The goal of this free Zoom activity is to unite the Spartan community in the fight against isolation and the struggle to recover from the virus that has claimed more than 380,000 American lives to date. Data from the Center for Disease Control shows that communities of color have been especially devastated by the pandemic. 

Acts of service looks different during a global pandemic, says Maria Bones, director of Patron Services at the Hammer Theatre Center. While the Hammer Theatre Center would normally be bustling with regular performances, staff have had to convert its space into a recording studio to better capture programming for an online audience. Bones says that the King holiday offers a special opportunity to serve others and promote community engagement.

“We have so few ways to be of service during the pandemic,” said Bones. “While we can’t physically gather, we do have paper and pencils. There are no masks needed when writing from home. This is our call to service.”

Participants are encouraged to drop in to any of the event’s three zoom rooms. In the main room, Hammer staff will offer examples of what other letter-writers have done and encourage participants to come up with their own ideas. A host will answer questions and share an ongoing slide deck. There will be two breakout rooms, one with quiet background music to inspire letter-writers, and another where hosts will provide resources for addressing cards and letters. The Hammer Theater is reaching out to local hospitals and retirement homes to see if they would like to receive letters. The public is invited to participate in Monday’s event by registering online

“This outreach idea came about in our efforts to continue to engage our Hammer volunteer community in a digital capacity, and we are really excited to be able to encourage people who are either isolated due to the pandemic or on the front lines of battling the disease,” said Bones. “How can we give people a chance to gather, inspire each other and be in service?”

Building on Dr. King’s Legacy

As Dr. Martin Luther King, Jr. Day approaches on Monday, January 18, the nation continues to grapple with issues of systemic racism. These same issues, of course, are the hallmark of Dr. King’s life, legacy and impact on the civil rights movement.

Many universities have looked inward to address and identify institutional racism and are taking immediate steps—as well as developing intermediate and long-term plans—to create permanent organizational change with regard to systemic racism on their campuses. San José State University is now immersed in a systematic and strategic effort in this regard, with a focus on addressing commonly assumed practices, protocols, and knowledge designed to lead to lasting change.

Walt Jacobs, dean of San José State’s College of Social Sciences, says that it is important to recognize King as a three-dimensional leader. To build on his legacy, Jacobs says, Americans must think critically.

“It is more important than ever to remove rose colored glasses,” said Jacobs. “We need to see King clearly. He was not considered a hero in his time by the mainstream.
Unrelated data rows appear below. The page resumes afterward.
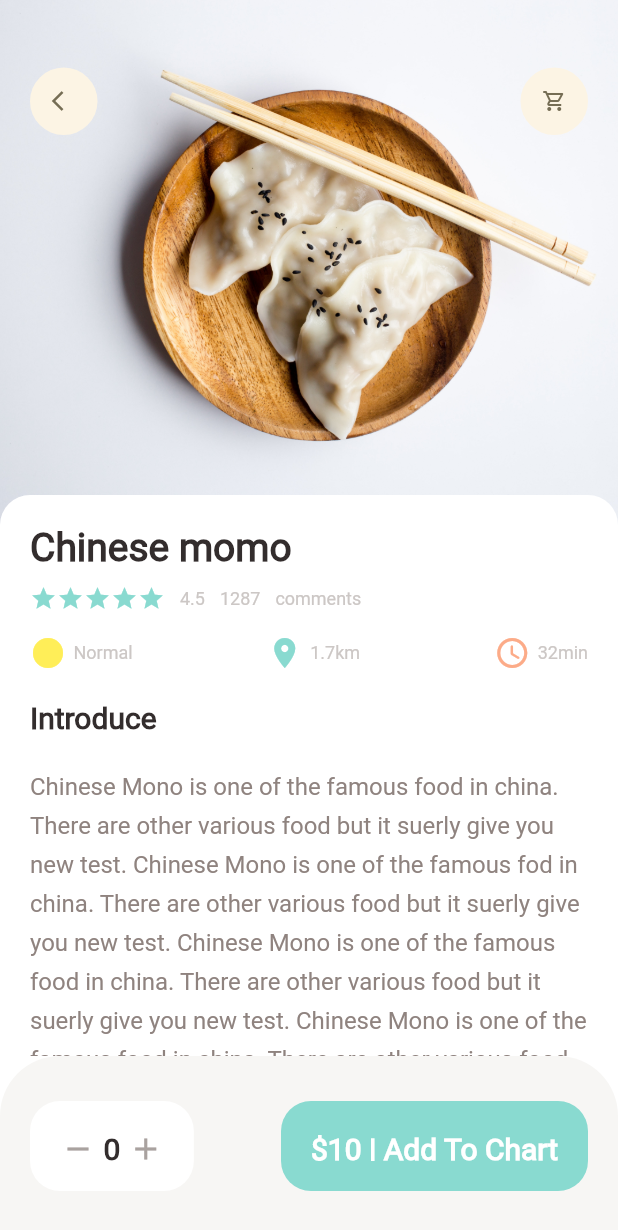
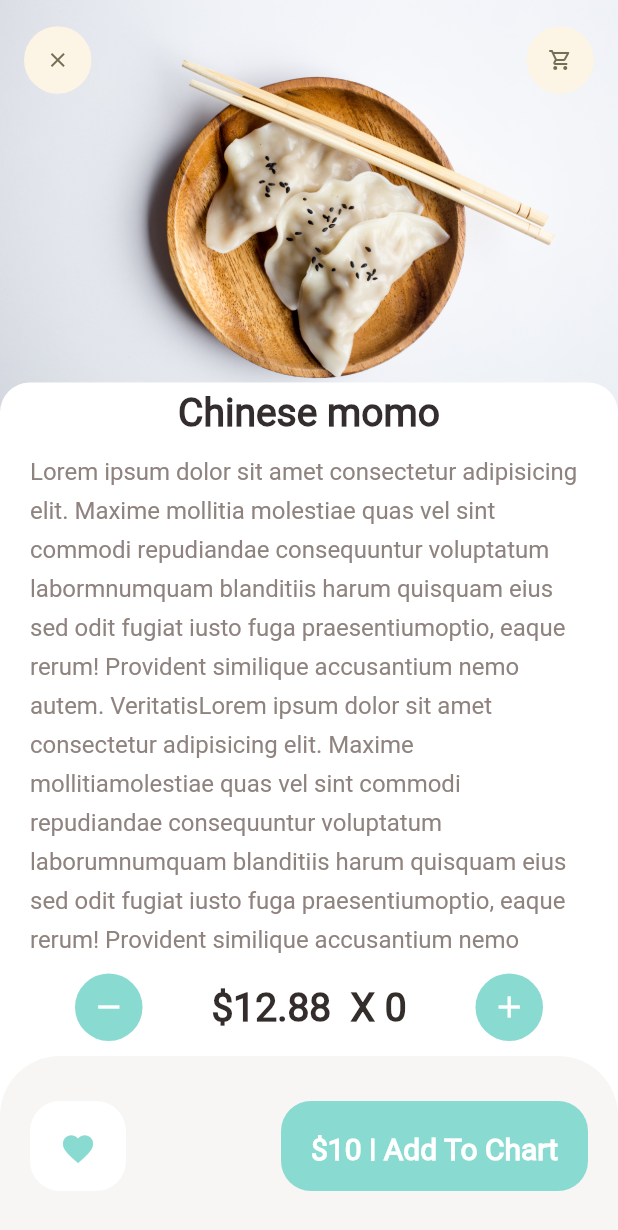
Before and after one commit to atomyongya/E-Commerse-Application, a Flutter app: the screen it shows after launch, after a tap on "Show more", on a phone screen of 412 x 824 dp. Shown: the top 1230 px of the screen. Run offline on Flutter 3.47's test engine with Material 2 defaults, Android fonts, the phone set to English and light mode, and no system bars; our stand-ins replace dots_indicator, get.

Commit message:
Recommended food detail page is completed

```diff
--- a/frontend/lib/main.dart
+++ b/frontend/lib/main.dart
@@ -1,10 +1,11 @@
 // Importing inbuilt class and module.
 import "package:flutter/material.dart";
+import 'package:frontend/pages/food/recommended_food_detail.dart';
 import "package:get/get.dart";
 
 // Importing the dart file that we create
 // import "../pages/home/mainfoodpage.dart";
-import 'package:frontend/pages/food/popular_food_detail.dart';
+// import 'package:frontend/pages/food/popular_food_detail.dart';
 
 
 // Creating main() function from where compilation start.
@@ -25,7 +26,7 @@ class _FoodApplication extends State<FoodApplication> {
     return const GetMaterialApp(
       debugShowCheckedModeBanner: false,
       title: "Food Application",
-      home: PopularFoodDetail(),
+      home: RecommendedFoodDetail(),
     );
   }
 }
--- /dev/null
+++ b/frontend/lib/pages/food/recommended_food_detail.dart
@@ -0,0 +1,190 @@
+import "package:flutter/material.dart";
+import 'package:frontend/utils/colors.dart';
+import 'package:frontend/utils/dimensions.dart';
+import 'package:frontend/widgets/app_icon.dart';
+import 'package:frontend/widgets/big_text.dart';
+import 'package:frontend/widgets/expanded_text_widget.dart';
+
+class RecommendedFoodDetail extends StatelessWidget {
+  const RecommendedFoodDetail({Key? key}) : super(key: key);
+
+  @override
+  Widget build(BuildContext context) {
+    return Scaffold(
+      backgroundColor: Colors.white,
+      body: CustomScrollView(
+        // sliver widget are the espical type of widget which have special effect.
+        slivers: [
+          SliverAppBar(
+            toolbarHeight: 80,
+            backgroundColor: AppColors.yellowColor,
+            title: Row(
+              mainAxisAlignment: MainAxisAlignment.spaceBetween,
+              children: const [
+                const AppIcon(icon: Icons.clear),
+                const AppIcon(icon: Icons.shopping_cart_outlined),
+              ],
+            ),
+            bottom: PreferredSize(
+              preferredSize: const Size.fromHeight(20),
+              child: Container(
+                child: Center(
+                  child: BigText(size: Dimensions.font26, text: "Chinese momo"),
+                ),
+                width: double.maxFinite,
+                padding: const EdgeInsets.only(top: 5, bottom: 10),
+                decoration: BoxDecoration(
+                  color: Colors.white,
+                  borderRadius: BorderRadius.only(
+                    topLeft: Radius.circular(Dimensions.radius20),
+                    topRight: Radius.circular(Dimensions.radius20),
+                  ),
+                ),
+              ),
+            ),
+            expandedHeight: 300.0,
+            pinned: true,
+            flexibleSpace: FlexibleSpaceBar(
+              background: Image.asset(
+                "assets/images/food1.jpg",
+                width: double.maxFinite,
+                fit: BoxFit.cover,
+              ),
+            ),
+          ),
+          SliverToBoxAdapter(
+            child: Column(
+              children: [
+                Container(
+                  margin: EdgeInsets.only(
+                      left: Dimensions.width20, right: Dimensions.width20),
+                  child: const ExpandableTextWidget(
+                    text:
+                        "Lorem ipsum dolor sit amet consectetur adipisicing elit. Maxime mollitia molestiae quas vel sint commodi repudiandae consequuntur voluptatum laborum"
+                        "numquam blanditiis harum quisquam eius sed odit fugiat iusto fuga praesentium"
+                        "optio, eaque rerum! Provident similique accusantium nemo autem. Veritatis"
+                        "Lorem ipsum dolor sit amet consectetur adipisicing elit. Maxime mollitia"
+                        "molestiae quas vel sint commodi repudiandae consequuntur voluptatum laborum"
+                        "numquam blanditiis harum quisquam eius sed odit fugiat iusto fuga praesentium"
+                        "optio, eaque rerum! Provident similique accusantium nemo autem. Veritatis"
+                        "Lorem ipsum dolor sit amet consectetur adipisicing elit. Maxime mollitia"
+                        "molestiae quas vel sint commodi repudiandae consequuntur voluptatum laborum"
+                        "numquam blanditiis harum quisquam eius sed odit fugiat iusto fuga praesentium"
+                        "optio, eaque rerum! Provident similique accusantium nemo autem. Veritatis"
+                        "Lorem ipsum dolor sit amet consectetur adipisicing elit. Maxime mollitia"
+                        "molestiae quas vel sint commodi repudiandae consequuntur voluptatum laborum"
+                        "numquam blanditiis harum quisquam eius sed odit fugiat iusto fuga praesentium"
+                        "optio, eaque rerum! Provident similique accusantium nemo autem. Veritatis"
+                        "Lorem ipsum dolor sit amet consectetur adipisicing elit. Maxime mollitia"
+                        "molestiae quas vel sint commodi repudiandae consequuntur voluptatum laborum"
+                        "numquam blanditiis harum quisquam eius sed odit fugiat iusto fuga praesentium"
+                        "optio, eaque rerum! Provident similique accusantium nemo autem. Veritatis"
+                        "Lorem ipsum dolor sit amet consectetur adipisicing elit. Maxime mollitia molestiae quas vel sint commodi repudiandae consequuntur voluptatum laborum"
+                        "numquam blanditiis harum quisquam eius sed odit fugiat iusto fuga praesentium"
+                        "optio, eaque rerum! Provident similique accusantium nemo autem. Veritatis"
+                        "Lorem ipsum dolor sit amet consectetur adipisicing elit. Maxime mollitia"
+                        "molestiae quas vel sint commodi repudiandae consequuntur voluptatum laborum"
+                        "numquam blanditiis harum quisquam eius sed odit fugiat iusto fuga praesentium"
+                        "optio, eaque rerum! Provident similique accusantium nemo autem. Veritatis"
+                        "Lorem ipsum dolor sit amet consectetur adipisicing elit. Maxime mollitia"
+                        "molestiae quas vel sint commodi repudiandae consequuntur voluptatum laborum"
+                        "numquam blanditiis harum quisquam eius sed odit fugiat iusto fuga praesentium"
+                        "optio, eaque rerum! Provident similique accusantium nemo autem. Veritatis"
+                        "Lorem ipsum dolor sit amet consectetur adipisicing elit. Maxime mollitia"
+                        "molestiae quas vel sint commodi repudiandae consequuntur voluptatum laborum"
+                        "numquam blanditiis harum quisquam eius sed odit fugiat iusto fuga praesentium"
+                        "optio, eaque rerum! Provident similique accusantium nemo autem. Veritatis"
+                        "Lorem ipsum dolor sit amet consectetur adipisicing elit. Maxime mollitia"
+                        "molestiae quas vel sint commodi repudiandae consequuntur voluptatum laborum"
+                        "numquam blanditiis harum quisquam eius sed odit fugiat iusto fuga praesentium"
+                        "optio, eaque rerum! Provident similique accusantium nemo autem. Veritatis",
+                  ),
+                ),
+              ],
+            ),
+          ),
+        ],
+      ),
+      bottomNavigationBar: Column(
+        mainAxisSize: MainAxisSize.min,
+        children: [
+          Container(
+            padding: EdgeInsets.only(
+              left: Dimensions.width20 * 2.5,
+              right: Dimensions.width20 * 2.5,
+              top: Dimensions.height10,
+              bottom: Dimensions.height10,
+            ),
+            child: Row(
+              mainAxisAlignment: MainAxisAlignment.spaceBetween,
+              children: [
+                AppIcon(
+                    iconSize: Dimensions.icon24,
+                    iconColor: Colors.white,
+                    backgroundColor: AppColors.mainColor,
+                    icon: Icons.remove),
+                BigText(
+                    text: "\$12.88 " + " X " + "0",
+                    color: AppColors.mainBlackColor,
+                    size: Dimensions.font26),
+                AppIcon(
+                    iconSize: Dimensions.icon24,
+                    iconColor: Colors.white,
+                    backgroundColor: AppColors.mainColor,
+                    icon: Icons.add),
+              ],
+            ),
+          ),
+          Container(
+            height: Dimensions.bottomHeightBar,
+            padding: EdgeInsets.only(
+                left: Dimensions.width20,
+                right: Dimensions.width20,
+                top: Dimensions.height30,
+                bottom: Dimensions.height30),
+            decoration: BoxDecoration(
+              color: AppColors.buttonBackgroundColor,
+              borderRadius: BorderRadius.only(
+                topLeft: Radius.circular(Dimensions.radius20 * 2),
+                topRight: Radius.circular(Dimensions.radius20 * 2),
+              ),
+            ),
+            child: Row(
+              mainAxisAlignment: MainAxisAlignment.spaceBetween,
+              children: [
+                Container(
+                  padding: EdgeInsets.only(
+                      bottom: Dimensions.height20,
+                      top: Dimensions.height20,
+                      left: Dimensions.width20,
+                      right: Dimensions.width20),
+                  decoration: BoxDecoration(
+                    borderRadius: BorderRadius.circular(Dimensions.radius20),
+                    color: Colors.white,
+                  ),
+                  child: Icon(Icons.favorite, color: AppColors.mainColor),
+                ),
+                Container(
+                  padding: EdgeInsets.only(
+                    top: Dimensions.height20,
+                    bottom: Dimensions.height20,
+                    left: Dimensions.width20,
+                    right: Dimensions.width20,
+                  ),
+                  child: BigText(
+                    text: "\$10 | Add To Chart",
+                    color: Colors.white,
+                  ),
+                  decoration: BoxDecoration(
+                    color: AppColors.mainColor,
+                    borderRadius: BorderRadius.circular(Dimensions.radius20),
+                  ),
+                ),
+              ],
+            ),
+          ),
+        ],
+      ),
+    );
+  }
+}
--- a/frontend/lib/widgets/app_icon.dart
+++ b/frontend/lib/widgets/app_icon.dart
@@ -1,11 +1,12 @@
 import "package:flutter/material.dart";
 import 'package:frontend/utils/dimensions.dart';
 
-class AppIcon extends StatelessWidget{
+class AppIcon extends StatelessWidget {
   final IconData icon;
   final Color backgroundColor;
   final Color iconColor;
   final double size;
+  final double iconSize;
 
   const AppIcon({
     Key? key,
@@ -13,21 +14,22 @@ class AppIcon extends StatelessWidget{
     this.backgroundColor = const Color(0xFFfcf4e4),
     this.iconColor = const Color(0xFF756d54),
     this.size = 45,
+    this.iconSize = 16,
   }) : super(key: key);
 
   @override
-  Widget build(BuildContext context){
+  Widget build(BuildContext context) {
     return Container(
       height: size,
       width: size,
       decoration: BoxDecoration(
-        borderRadius: BorderRadius.circular(size/2),
+        borderRadius: BorderRadius.circular(size / 2),
         color: backgroundColor,
       ),
       child: Icon(
         icon,
         color: iconColor,
-        size: Dimensions.icon16,
+        size: iconSize,
       ),
     );
   }
```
He took complex and controversial stands, such as questioning capitalism. See how the labels used against him are being reused against today’s Black, Indigenous and people of color (BIPOC) activists. See that we are not a colorblind society, as protestors are treated differently by security forces depending on their race. See Georgia, where King was born, and where historic Senate races recently concluded. We can still dream, but dreams need coordinated collective action to become reality.”

“Dr. King devoted his life to advancing equality, social justice and economic opportunity, ” said Patience Bryant, director of Black/African-American Equity at San José State. “He understood the importance of addressing racism across multiple areas such as in the health industry, access to living wages, etc., in order for marginalized communities to succeed and grow. This past year has shown us as a nation that we still have significant work to do in this area and we really would like to honor Dr. King.”